**WORK TO COMPLETE**
Could you show all lines in the entries below that contain the string "focus"?

START MATERIAL SHOWN

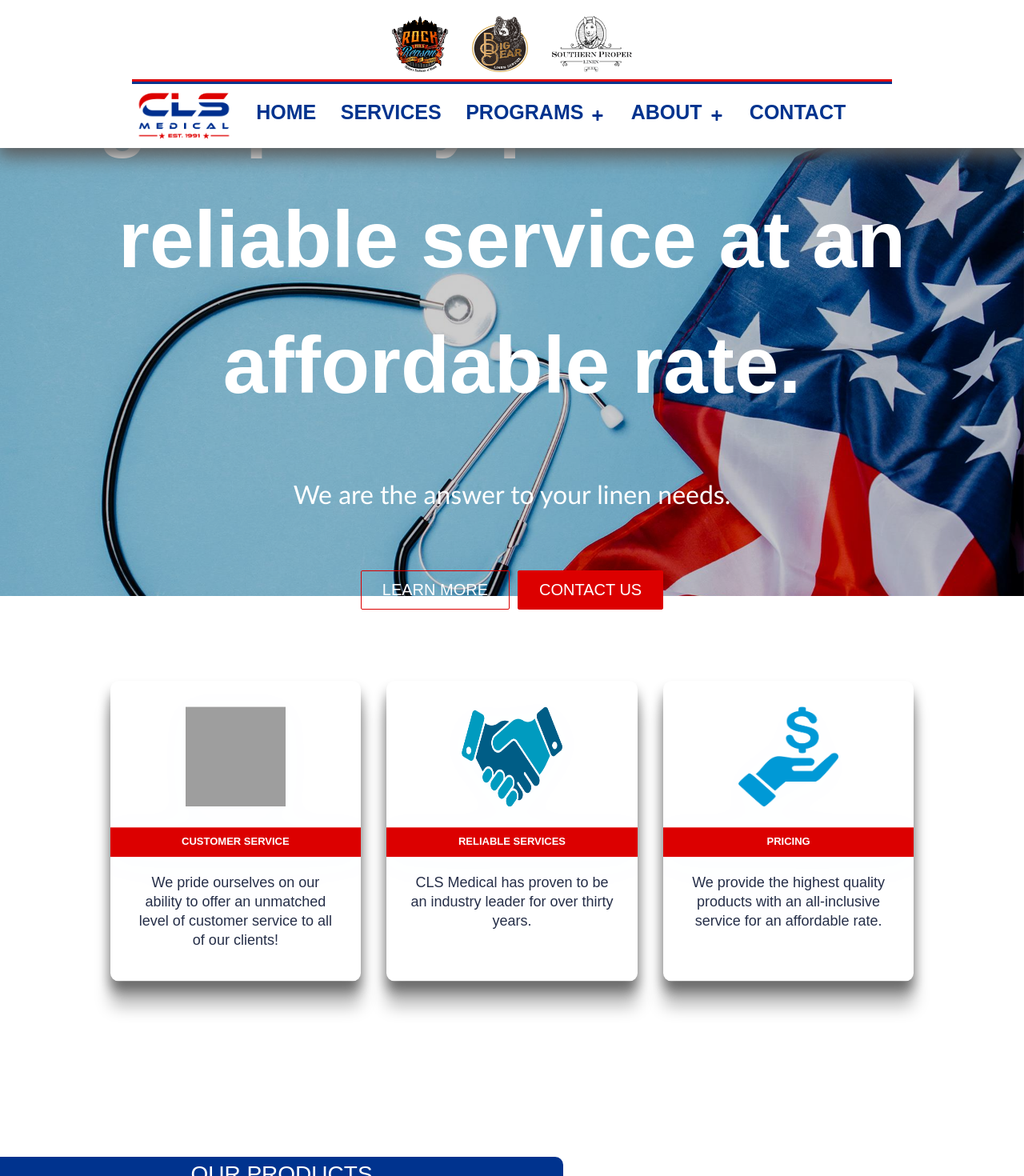
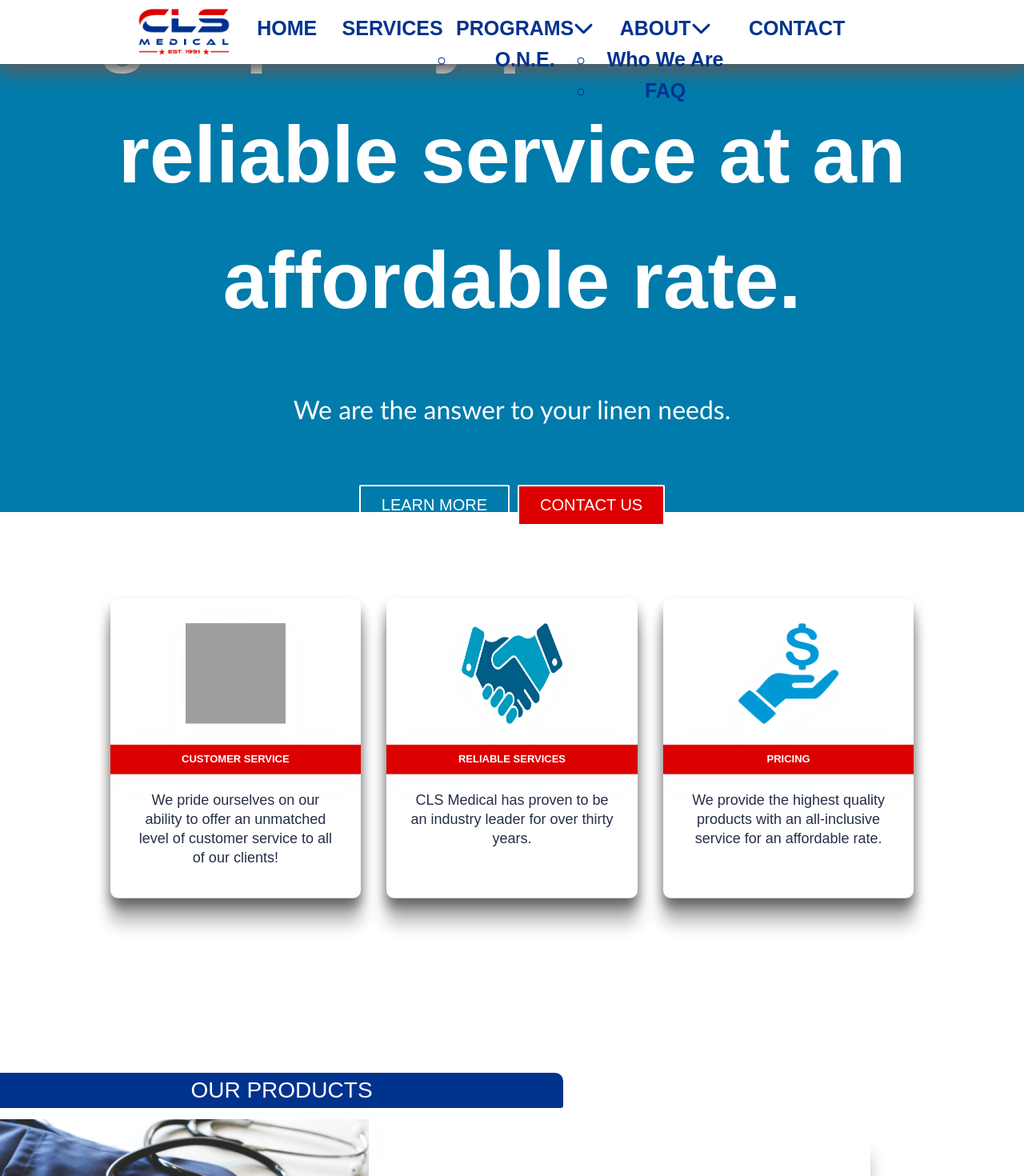
Before and after one commit to swalla50/CLS-Medical, a Next.js app: page / in a window 1280 px wide. Shown: the top 1470 px of the page at 80% size. Built offline with nearby package versions, Linux system fonts and the light colour scheme; grey boxes are pictures that could not be loaded.

Commit message:
Revision Removals-Transfer (12/18/2022)
Revisions for CLS and the domain transfer

```diff
--- a/components/Footer.js
+++ b/components/Footer.js
@@ -77,11 +77,11 @@
           <div className='footer-link-wrapper'>
             <div className='footer-link-items'>
               <h2>Social Media</h2>
-              <Link href='https://www.facebook.com/clsmedical/'>CLS Facebook</Link>
+              {/* <Link href='https://www.facebook.com/clsmedical/'>CLS Facebook</Link>
               <Link href='https://www.linkedin.com/company/clsmedical/mycompany/?viewAsMember=true'>CLS Linkedin</Link>
               <Link href='https://www.facebook.com/RockForAReasonATL'>Rock Facebook</Link>
               <Link href='https://www.facebook.com/SPLinens'>Southern Proper Facebook</Link>
-              <Link href='https://www.linkedin.com/company/southernproperlinen/?viewAsMember=true'>Southern Proper Linkedin</Link>
+              <Link href='https://www.linkedin.com/company/southernproperlinen/?viewAsMember=true'>Southern Proper Linkedin</Link> */}
             </div>
           </div>
         </div>
--- a/components/HeroSection.js
+++ b/components/HeroSection.js
@@ -7,7 +7,8 @@
 
 function HeroSection() {
     return (
-        <div className='hero-container' style={{backgroundImage:`url("./images/heroimage.jpg")`, backgroundRepeat:'no-repeat', backgroundSize:'cover'}}>
+        <div className='hero-container' style={{background:'rgb(0 153 213)', backgroundSize:'cover'}}>
+        {/* <div className='hero-container' style={{backgroundImage:`url("./images/heroimage.jpg")`, backgroundRepeat:'no-repeat', backgroundSize:'cover'}}> ---Removed due to request */}
             <h1>High quality products and reliable service at an affordable rate.</h1>
             <p> We are the answer to your linen needs.</p>
             <div className='hero-btns'>
--- a/components/MediaCard.js
+++ b/components/MediaCard.js
@@ -48,7 +48,7 @@
         </CardContent>
       </CardActionArea>
       </div>
-      <div className='cards-container2' style={{textAlign: '-webkit-center'}}>
+      {/* <div className='cards-container2' style={{textAlign: '-webkit-center'}}>
       <CardActionArea style={{maxWidth: '800px',borderRadius: '2%',boxShadow:'0 32px 20px rgb(0 0 0 / 26%)'}}>
         <CardMedia
           className={classes.media}
@@ -65,7 +65,7 @@
           </Typography>
         </CardContent>
       </CardActionArea>
-      </div>
+      </div> */}
       <style jsx>{`
               .cards-container1 {
                 text-align: -webkit-center;
--- a/components/Navbar.js
+++ b/components/Navbar.js
@@ -1,10 +1,13 @@
-import React, {useState, useEffect} from 'react'
+import React, { useState, useEffect } from 'react'
 import Link from 'next/link';
 import styles from './Navbar.module.css';
 import Dropdown from '../components/Dropdown';
 import Dropdown2 from './Dopdown2';
 import { Fragment } from 'react';
 import Image from 'next/image'
+import { FontAwesomeIcon } from '@fortawesome/react-fontawesome'
+import { faXmark,faBars, faChevronDown } from '@fortawesome/free-solid-svg-icons';
+
 
 
 function Navbar() {
@@ -68,11 +71,11 @@
   return (
 
     <Fragment>
-            <nav className={scrollY > 20 ? "navbar active" : "navbar"} id= 'navbar'>
+      <nav className={scrollY > 20 ? "navbar active" : "navbar"} id='navbar'>
         <div className='menu-icon' onClick={handleClick}>
-                        <i className= {click ? 'fas fa-times' : 'fas fa-bars'}/>
+          {click ? <FontAwesomeIcon style={{color:'red'}} icon={faXmark} /> : <FontAwesomeIcon style={{color:'red'}} icon={faBars} />}
         </div>
-                <ul className='sponsor-list' style={{listStyleType:'none', display:'inline-flex',marginTop:'20px' ,justifyContent:'center'}}>
+        {/* <ul className='sponsor-list' style={{listStyleType:'none', display:'inline-flex',marginTop:'20px' ,justifyContent:'center'}}>
                     <li className='sponsor-item'>
                         <Link href='https://rockforareason.org/' className='logo-sponsor-item' onClick={closeMobileMenu}>
                             <a><Image classname='partner-logo'src='/images/rockfar.png' alt='rfar'  height="70px" width="70px"/></a>
@@ -87,21 +90,21 @@
                         <Link href='https://www.southernproperlinen.com/' className='logo-sponsor-item' onClick={closeMobileMenu}>
                             <a><Image classname='partner-logo'src='/images/southern.png' alt='soutehernproper'  height="70px" width="100px" /></a>
                         </Link>
-                    </li>
-                </ul>
+                    </li> */}
+        {/* </ul> */}
 
-                <div className={scrollY > 20 ? "upper-nav1 active" : "upper-nav1"}>
+        {/* <div className={scrollY > 20 ? "upper-nav1 active" : "upper-nav1"}>
                 </div>
-                <div className={scrollY > 20 ? "upper-nav2 active" : "upper-nav2"}>
-                </div>
+                <div className={scrollY > 20 ? "upper-nav2 active" : "upper-nav2"}> */}
+        {/* </div> */}
 
         <div className='lower-nav'>
 
-                <Link className = "navbar-container-logo"  style={{display:'inline-block', justifyContent: 'center', alignItems:'center', height: 'auto', maxWidth: '1500px', textAlign: 'center'}}id='logo' href='/'>
-                    <Image src = "/images/transparentlogo.png" height="50px" width="150px" alt = "Logo"/>
+          <Link className="navbar-container-logo" style={{ display: 'inline-block', justifyContent: 'center', alignItems: 'center', height: 'auto', maxWidth: '1500px', textAlign: 'center' }} id='logo' href='/'>
+            <Image src="/images/transparentlogo.png" height="50px" width="150px" alt="Logo" />
           </Link>
 
-                <div className = "navbar-container" >
+          <div className="navbar-container" >
             <ul className={click ? 'nav-menu active' : 'nav-menu'}>
               <li className='nav-item'>
                 <Link href='/' className='nav-links' onClick={closeMobileMenu}>
@@ -118,32 +121,54 @@
                 </Link>
               </li>
               <li
-                        className='nav-item'
+                className='nav-item dropdown'
                 onMouseEnter={onMouseEnter2}
                 onMouseLeave={onMouseLeave2}
               >
-                            <Link
+
+                <div class="btn-group">
+                  <button class="btn btn-secondary dropdown-toggle" type="button" id="dropdownMenu2" data-bs-toggle="dropdown" aria-expanded="false">
+                    PROGRAMS
+                    <FontAwesomeIcon icon={faChevronDown} />
+                  </button>
+                  <ul class="dropdown-menu" aria-labelledby="dropdownMenu2">
+                    <li><a class="dropdown-item" href='/one' type="button">O.N.E.</a></li>
+                  </ul>
+                </div>
+                {/* <Link
                   href='/VIP'
                   className='nav-links'
                   onClick={closeMobileMenu}
                 >
-                                <a>PROGRAMS <i className="fas fa-plus" style={{height:'15px'}}/></a>
+                  <a>PROGRAMS <i className="fas fa-plus" style={{ height: '15px' }} /></a>
                 </Link>
-                            {dropdown2 && <Dropdown2 />}
+                {dropdown2 && <Dropdown2 />} */}
               </li>
               <li
                 className='nav-item'
                 onMouseEnter={onMouseEnter}
                 onMouseLeave={onMouseLeave}
               >
-                            <Link
+
+                <div class="btn-group" data-hover="dropdown">
+                  <button class="btn btn-secondary dropdown-toggle" type="button" id="dropdownMenu3" data-bs-toggle="dropdown" aria-expanded="false">
+                    ABOUT
+                    <FontAwesomeIcon icon={faChevronDown} />
+                  </button>
+                  <ul class="dropdown-menu" aria-labelledby="dropdownMenu3">
+                    <li><a class="dropdown-item" href='/about' type="button">Who We Are</a></li>
+                    <li><a class="dropdown-item" href='/faq' type="button">FAQ</a></li>
+                  </ul>
+                </div>
+
+                {/* <Link
                   href='/about'
                   className='nav-links'
                   onClick={closeMobileMenu}
                 >
-                                <a>ABOUT <i className="fas fa-plus" style={{height:'15px'}}/></a>
+                  <a>ABOUT <i className="fas fa-plus" style={{ height: '15px' }} /></a>
                 </Link>
-                            {dropdown && <Dropdown />}
+                {dropdown && <Dropdown />} */}
               </li>
               <li className='nav-item'>
                 <Link href='/contact' className='nav-links' onClick={closeMobileMenu}>
@@ -160,11 +185,11 @@
                   <a onClick={closeMobileMenu}>SERIVICES</a>
                 </Link>
               </li>
-                        <li className='nav-item1'>
+              {/* <li className='nav-item1'>
                 <Link href='/VIP' className='nav-links'>
                   <a onClick={closeMobileMenu}>V.I.P.</a>
                 </Link>
-                        </li>
+              </li> */}
               <li className='nav-item1'>
                 <Link href='/one' className='nav-links'>
                   <a onClick={closeMobileMenu}>O.N.E.</a>
@@ -172,7 +197,7 @@
               </li>
               <li className='nav-item1'>
                 <Link href='/about' className='nav-links'>
-                               <a onClick={closeMobileMenu}>THE TEAM</a>
+                  <a onClick={closeMobileMenu}>ABOUT</a>
                 </Link>
               </li>
               <li className='nav-item1'>
@@ -180,11 +205,11 @@
                   <a onClick={closeMobileMenu}>FAQ</a>
                 </Link>
               </li>
-                        <li className='nav-item1'>
+              {/* <li className='nav-item1'>
                 <Link href='/employment' className='nav-links'>
                   <a onClick={closeMobileMenu}>EMPLOYMENT</a>
                 </Link>
-                        </li>
+              </li> */}
               <li className='nav-item1'>
                 <Link href='/contact' className='nav-links'>
                   <a onClick={closeMobileMenu}>CONTACT</a>
@@ -283,6 +308,7 @@
                   a{
                     color: #00338e;
                     padding:15px;
+                    text-decoration: none;
                   }
                   .nav-menu {
                     display: inline-flex;
--- a/styles/globals.css
+++ b/styles/globals.css
@@ -224,7 +224,7 @@
 
 .testimonials{
   text-align: center;
-  padding-top: 10%;
+  /* padding-top: 10%; */
   color: rgb(0, 51, 142);
 }
 .myCarousel > p{
@@ -1121,3 +1121,65 @@
 .MuiSvgIcon-root {
   display: none;
 }
+button#dropdownMenu2 {
+  color: #00338e;
+  height: 40px;
+  font-size: 25px;
+  font-weight: bold;
+  font-family: sans-serif;
+  background: transparent;
+  border: none;
+  padding: 0px;
+  margin: 0px;
+  margin: none !important;
+}
+button#dropdownMenu2:focus {
+border:none;
+box-shadow: none;
+}
+button#dropdownMenu3 {
+  color: #00338e;
+  height: 40px;
+  font-size: 25px;
+  font-weight: bold;
+  font-family: sans-serif;
+  background: transparent;
+  border: none;
+  padding: 0px;
+  margin: 0px;
+  margin: none !important;
+}
+button#dropdownMenu3:focus {
+border:none;
+box-shadow: none;
+}
+.dropdown-menu.dropdown:hover  {
+  display: block;
+  margin-top: 0;
+}
+.dropdown-menu {
+  margin-top: 0;
+}
+
+a.dropdown-item:hover {
+  color: #00338e;
+  font-weight: 700;
+  border-radius:20px;
+  -webkit-transition: all 1s ease;
+  transition: all 200ms ease-in-out;
+}
+a.dropdown-item:not(:hover) {
+  -webkit-transition: all 1s ease;
+  transition: all 200ms ease-in-out;
+}
+.dropdown-toggle::after {
+  display: none !important;
+}
+button.btn.btn--primary.btn--large {
+  border: solid white 2px;
+  color: white;
+}
+button.btn.btn--outline.btn--large {
+  border: solid white 2px;
+  color: white;
+}
```
Lines whose indentation alone changed are shown as unchanged.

END MATERIAL SHOWN

**SOLUTION TO THIS EXERCISE**
+button#dropdownMenu2:focus {
+button#dropdownMenu3:focus {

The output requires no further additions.